• [Supplied records]:
---------------

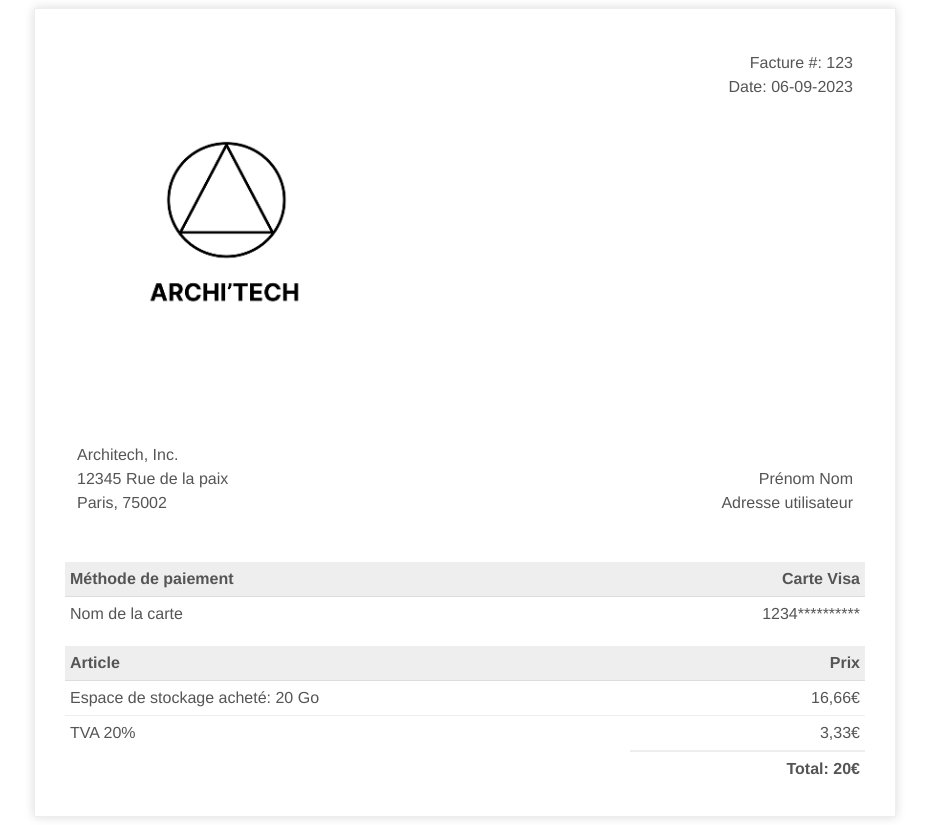
After one commit to Tommm77/archi-tech, a Symfony app: template templates/invoice.html.twig in a window 1280 px wide. The commit adds this page. Shown: the whole page, without its empty margins (175-1104 px from the left). Run offline with Twig, Linux system fonts and the light colour scheme; the template is opened without the code that fills it, so the values that code supplies are empty; some libraries are stand-ins or nearby versions.

Commit message:
Add Download of invoice in website

```diff
--- a/composer.json
+++ b/composer.json
@@ -11,6 +11,7 @@
         "doctrine/doctrine-migrations-bundle": "^3.2",
         "doctrine/orm": "^2.16",
         "easycorp/easyadmin-bundle": "^4",
+        "knplabs/knp-snappy-bundle": "^1.9",
         "symfony/console": "6.3.*",
         "symfony/dotenv": "6.3.*",
         "symfony/flex": "^2",
--- a/config/services.yaml
+++ b/config/services.yaml
@@ -20,5 +20,9 @@ services:
             - '../src/Entity/'
             - '../src/Kernel.php'
 
+    Knp\Snappy\Pdf:
+        $binary: '%env(WKHTMLTOPDF_PATH)%'
+        $options: []
+
     # add more service definitions when explicit configuration is needed
     # please note that last definitions always *replace* previous ones
--- a/templates/file/index.html.twig
+++ b/templates/file/index.html.twig
@@ -14,6 +14,7 @@
 
     <div class="mb-3">
         <a href="{{ path('file_upload') }}" class="btn btn-success">Upload New File</a>
+        <a href="{{ path('generate_invoice', {'userId': app.user.id}) }}" class="btn btn-primary">Télécharger la Facture</a>
     </div>
 
     {% if files|length > 0 %}
--- /dev/null
+++ b/templates/invoice.html.twig
@@ -0,0 +1,168 @@
+{% extends 'base.html.twig' %}
+
+{% block body %}
+<style>
+    .invoice-box {
+        max-width: 800px;
+        margin: auto;
+        padding: 30px;
+        border: 1px solid #eee;
+        box-shadow: 0 0 10px rgba(0, 0, 0, 0.15);
+        font-size: 16px;
+        line-height: 24px;
+        font-family: 'Helvetica Neue', 'Helvetica', Helvetica, Arial, sans-serif;
+        color: #555;
+    }
+
+    .invoice-box table {
+        width: 100%;
+        line-height: inherit;
+        text-align: left;
+    }
+
+    .invoice-box table td {
+        padding: 5px;
+        vertical-align: top;
+    }
+
+    .invoice-box table tr td:nth-child(2) {
+        text-align: right;
+    }
+
+    .invoice-box table tr.top table td {
+        padding-bottom: 20px;
+    }
+
+    .invoice-box table tr.top table td.title {
+        font-size: 45px;
+        line-height: 45px;
+        color: #333;
+    }
+
+    .invoice-box table tr.information table td {
+        padding-bottom: 40px;
+    }
+
+    .invoice-box table tr.heading td {
+        background: #eee;
+        border-bottom: 1px solid #ddd;
+        font-weight: bold;
+    }
+
+    .invoice-box table tr.details td {
+        padding-bottom: 20px;
+    }
+
+    .invoice-box table tr.item td {
+        border-bottom: 1px solid #eee;
+    }
+
+    .invoice-box table tr.item.last td {
+        border-bottom: none;
+    }
+
+    .invoice-box table tr.total td:nth-child(2) {
+        border-top: 2px solid #eee;
+        font-weight: bold;
+    }
+</style>
+
+<div class="invoice-box">
+    <table cellpadding="0" cellspacing="0">
+        <tr class="top">
+            <td colspan="2">
+                <table>
+                    <tr>
+                        <td class="title">
+                            <img src="{{ app.request.schemeAndHttpHost ~ asset('logo.png') }}" style="width:100%; max-width:300px;">
+                        </td>
+
+                        <td>
+                            Facture #: 123<br>
+                            Date: {{ "now"|date("d-m-Y") }}<br>
+                        </td>
+                    </tr>
+                </table>
+            </td>
+        </tr>
+
+        <tr class="information">
+            <td colspan="2">
+                <table>
+                    <tr>
+                        <td>
+                            Architech, Inc.<br>
+                            12345 Rue de la paix<br>
+                            Paris, 75002
+                        </td>
+
+                        <td>
+                            {{ user.email }}<br>
+                            Prénom Nom<br>
+                            Adresse utilisateur
+                        </td>
+                    </tr>
+                </table>
+            </td>
+        </tr>
+
+        <tr class="heading">
+            <td>
+                Méthode de paiement
+            </td>
+
+            <td>
+                Carte Visa
+            </td>
+        </tr>
+
+        <tr class="details">
+            <td>
+                Nom de la carte
+            </td>
+
+            <td>
+                1234**********
+            </td>
+        </tr>
+
+        <tr class="heading">
+            <td>
+                Article
+            </td>
+
+            <td>
+                Prix
+            </td>
+        </tr>
+
+        <tr class="item">
+            <td>
+                Espace de stockage acheté: 20 Go
+            </td>
+
+            <td>
+                16,66€
+            </td>
+        </tr>
+
+        <tr class="item last">
+            <td>
+                TVA 20%
+            </td>
+
+            <td>
+                3,33€
+            </td>
+        </tr>
+
+        <tr class="total">
+            <td></td>
+
+            <td>
+               Total: 20€
+            </td>
+        </tr>
+    </table>
+</div>
+{% endblock %}
```
Also changed, not shown: src/Controller/FileController.php (+27 -0 lines), public/logo.png (added), 5 other files.
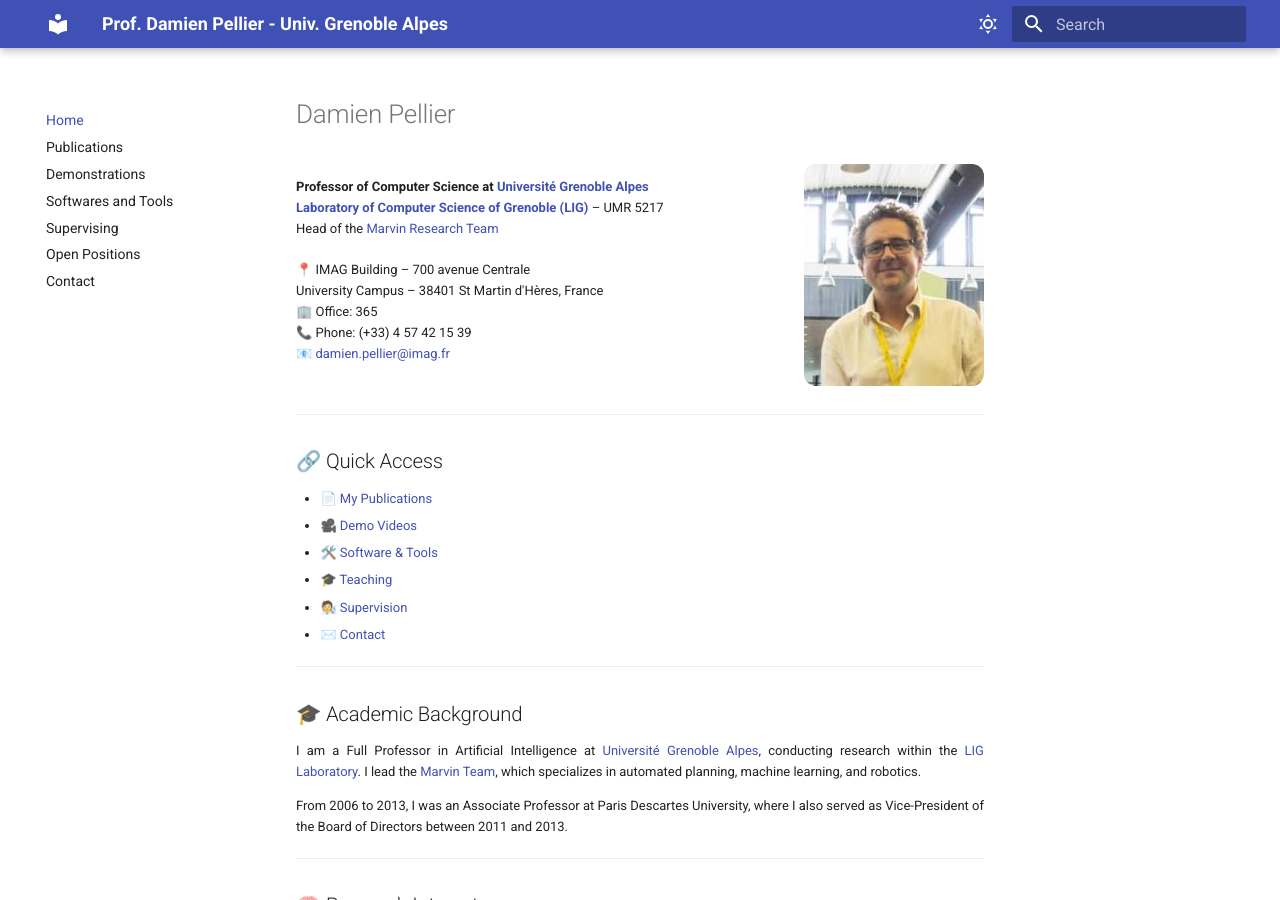
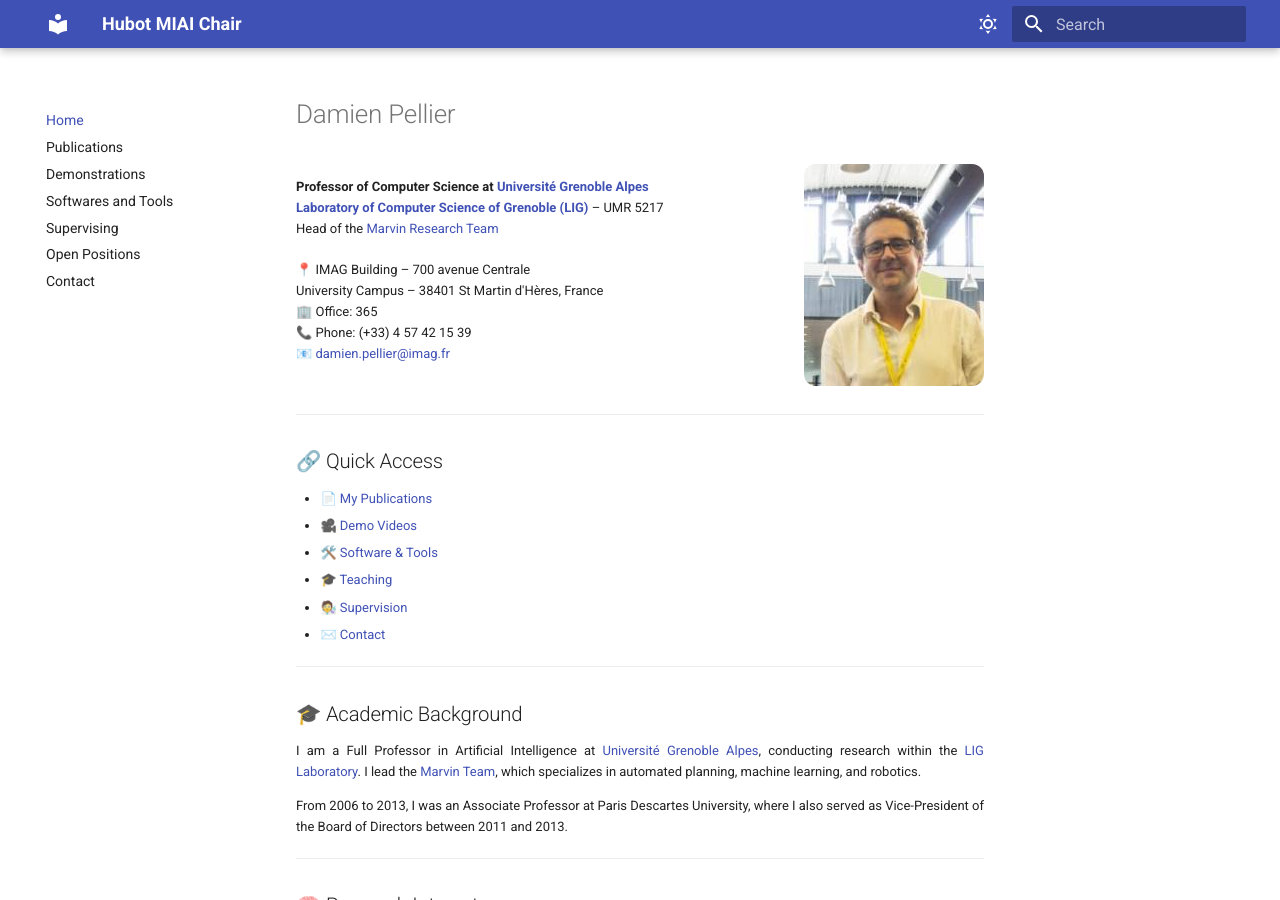
Before and after one commit to pellierd/miai-hubot-chair, an MkDocs documentation site: the page built from docs/index.md, in a window 1280 px wide and 900 px high. Built offline with MkDocs 1.6.1 and Material for MkDocs 9.7.7, drawn with Linux system fonts in a browser that asks for light colours.

Commit message:
Update site name and description in mkdocs.yml

```diff
--- a/mkdocs.yml
+++ b/mkdocs.yml
@@ -1,7 +1,7 @@
-site_name: "Prof. Damien Pellier - Univ. Grenoble Alpes"
-site_description: Damien Pellier Homepage
+site_name: "Hubot MIAI Chair"
+site_description: Hubot MIAI Chair
 site_author: Damien Pellier
-site_url: https://exemple.com
+site_url: https://pellierd.github.io/miai-hubot-chair/
 copyright: Copyright © 2025 Damien Pellier
 
 theme:
```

---------------

• [Exercise prompt]: Your task is to retype the listing exactly, without its pictures.

• [Answer]:
After one commit to Tommm77/archi-tech, a Symfony app: template templates/invoice.html.twig in a window 1280 px wide. The commit adds this page. Shown: the whole page, without its empty margins (175-1104 px from the left). Run offline with Twig, Linux system fonts and the light colour scheme; the template is opened without the code that fills it, so the values that code supplies are empty; some libraries are stand-ins or nearby versions.

Commit message:
Add Download of invoice in website

```diff
--- a/composer.json
+++ b/composer.json
@@ -11,6 +11,7 @@
         "doctrine/doctrine-migrations-bundle": "^3.2",
         "doctrine/orm": "^2.16",
         "easycorp/easyadmin-bundle": "^4",
+        "knplabs/knp-snappy-bundle": "^1.9",
         "symfony/console": "6.3.*",
         "symfony/dotenv": "6.3.*",
         "symfony/flex": "^2",
--- a/config/services.yaml
+++ b/config/services.yaml
@@ -20,5 +20,9 @@ services:
             - '../src/Entity/'
             - '../src/Kernel.php'
 
+    Knp\Snappy\Pdf:
+        $binary: '%env(WKHTMLTOPDF_PATH)%'
+        $options: []
+
     # add more service definitions when explicit configuration is needed
     # please note that last definitions always *replace* previous ones
--- a/templates/file/index.html.twig
+++ b/templates/file/index.html.twig
@@ -14,6 +14,7 @@
 
     <div class="mb-3">
         <a href="{{ path('file_upload') }}" class="btn btn-success">Upload New File</a>
+        <a href="{{ path('generate_invoice', {'userId': app.user.id}) }}" class="btn btn-primary">Télécharger la Facture</a>
     </div>
 
     {% if files|length > 0 %}
--- /dev/null
+++ b/templates/invoice.html.twig
@@ -0,0 +1,168 @@
+{% extends 'base.html.twig' %}
+
+{% block body %}
+<style>
+    .invoice-box {
+        max-width: 800px;
+        margin: auto;
+        padding: 30px;
+        border: 1px solid #eee;
+        box-shadow: 0 0 10px rgba(0, 0, 0, 0.15);
+        font-size: 16px;
+        line-height: 24px;
+        font-family: 'Helvetica Neue', 'Helvetica', Helvetica, Arial, sans-serif;
+        color: #555;
+    }
+
+    .invoice-box table {
+        width: 100%;
+        line-height: inherit;
+        text-align: left;
+    }
+
+    .invoice-box table td {
+        padding: 5px;
+        vertical-align: top;
+    }
+
+    .invoice-box table tr td:nth-child(2) {
+        text-align: right;
+    }
+
+    .invoice-box table tr.top table td {
+        padding-bottom: 20px;
+    }
+
+    .invoice-box table tr.top table td.title {
+        font-size: 45px;
+        line-height: 45px;
+        color: #333;
+    }
+
+    .invoice-box table tr.information table td {
+        padding-bottom: 40px;
+    }
+
+    .invoice-box table tr.heading td {
+        background: #eee;
+        border-bottom: 1px solid #ddd;
+        font-weight: bold;
+    }
+
+    .invoice-box table tr.details td {
+        padding-bottom: 20px;
+    }
+
+    .invoice-box table tr.item td {
+        border-bottom: 1px solid #eee;
+    }
+
+    .invoice-box table tr.item.last td {
+        border-bottom: none;
+    }
+
+    .invoice-box table tr.total td:nth-child(2) {
+        border-top: 2px solid #eee;
+        font-weight: bold;
+    }
+</style>
+
+<div class="invoice-box">
+    <table cellpadding="0" cellspacing="0">
+        <tr class="top">
+            <td colspan="2">
+                <table>
+                    <tr>
+                        <td class="title">
+                            <img src="{{ app.request.schemeAndHttpHost ~ asset('logo.png') }}" style="width:100%; max-width:300px;">
+                        </td>
+
+                        <td>
+                            Facture #: 123<br>
+                            Date: {{ "now"|date("d-m-Y") }}<br>
+                        </td>
+                    </tr>
+                </table>
+            </td>
+        </tr>
+
+        <tr class="information">
+            <td colspan="2">
+                <table>
+                    <tr>
+                        <td>
+                            Architech, Inc.<br>
+                            12345 Rue de la paix<br>
+                            Paris, 75002
+                        </td>
+
+                        <td>
+                            {{ user.email }}<br>
+                            Prénom Nom<br>
+                            Adresse utilisateur
+                        </td>
+                    </tr>
+                </table>
+            </td>
+        </tr>
+
+        <tr class="heading">
+            <td>
+                Méthode de paiement
+            </td>
+
+            <td>
+                Carte Visa
+            </td>
+        </tr>
+
+        <tr class="details">
+            <td>
+                Nom de la carte
+            </td>
+
+            <td>
+                1234**********
+            </td>
+        </tr>
+
+        <tr class="heading">
+            <td>
+                Article
+            </td>
+
+            <td>
+                Prix
+            </td>
+        </tr>
+
+        <tr class="item">
+            <td>
+                Espace de stockage acheté: 20 Go
+            </td>
+
+            <td>
+                16,66€
+            </td>
+        </tr>
+
+        <tr class="item last">
+            <td>
+                TVA 20%
+            </td>
+
+            <td>
+                3,33€
+            </td>
+        </tr>
+
+        <tr class="total">
+            <td></td>
+
+            <td>
+               Total: 20€
+            </td>
+        </tr>
+    </table>
+</div>
+{% endblock %}
```
Also changed, not shown: src/Controller/FileController.php (+27 -0 lines), public/logo.png (added), 5 other files.
Before and after one commit to pellierd/miai-hubot-chair, an MkDocs documentation site: the page built from docs/index.md, in a window 1280 px wide and 900 px high. Built offline with MkDocs 1.6.1 and Material for MkDocs 9.7.7, drawn with Linux system fonts in a browser that asks for light colours.

Commit message:
Update site name and description in mkdocs.yml

```diff
--- a/mkdocs.yml
+++ b/mkdocs.yml
@@ -1,7 +1,7 @@
-site_name: "Prof. Damien Pellier - Univ. Grenoble Alpes"
-site_description: Damien Pellier Homepage
+site_name: "Hubot MIAI Chair"
+site_description: Hubot MIAI Chair
 site_author: Damien Pellier
-site_url: https://exemple.com
+site_url: https://pellierd.github.io/miai-hubot-chair/
 copyright: Copyright © 2025 Damien Pellier
 
 theme:
```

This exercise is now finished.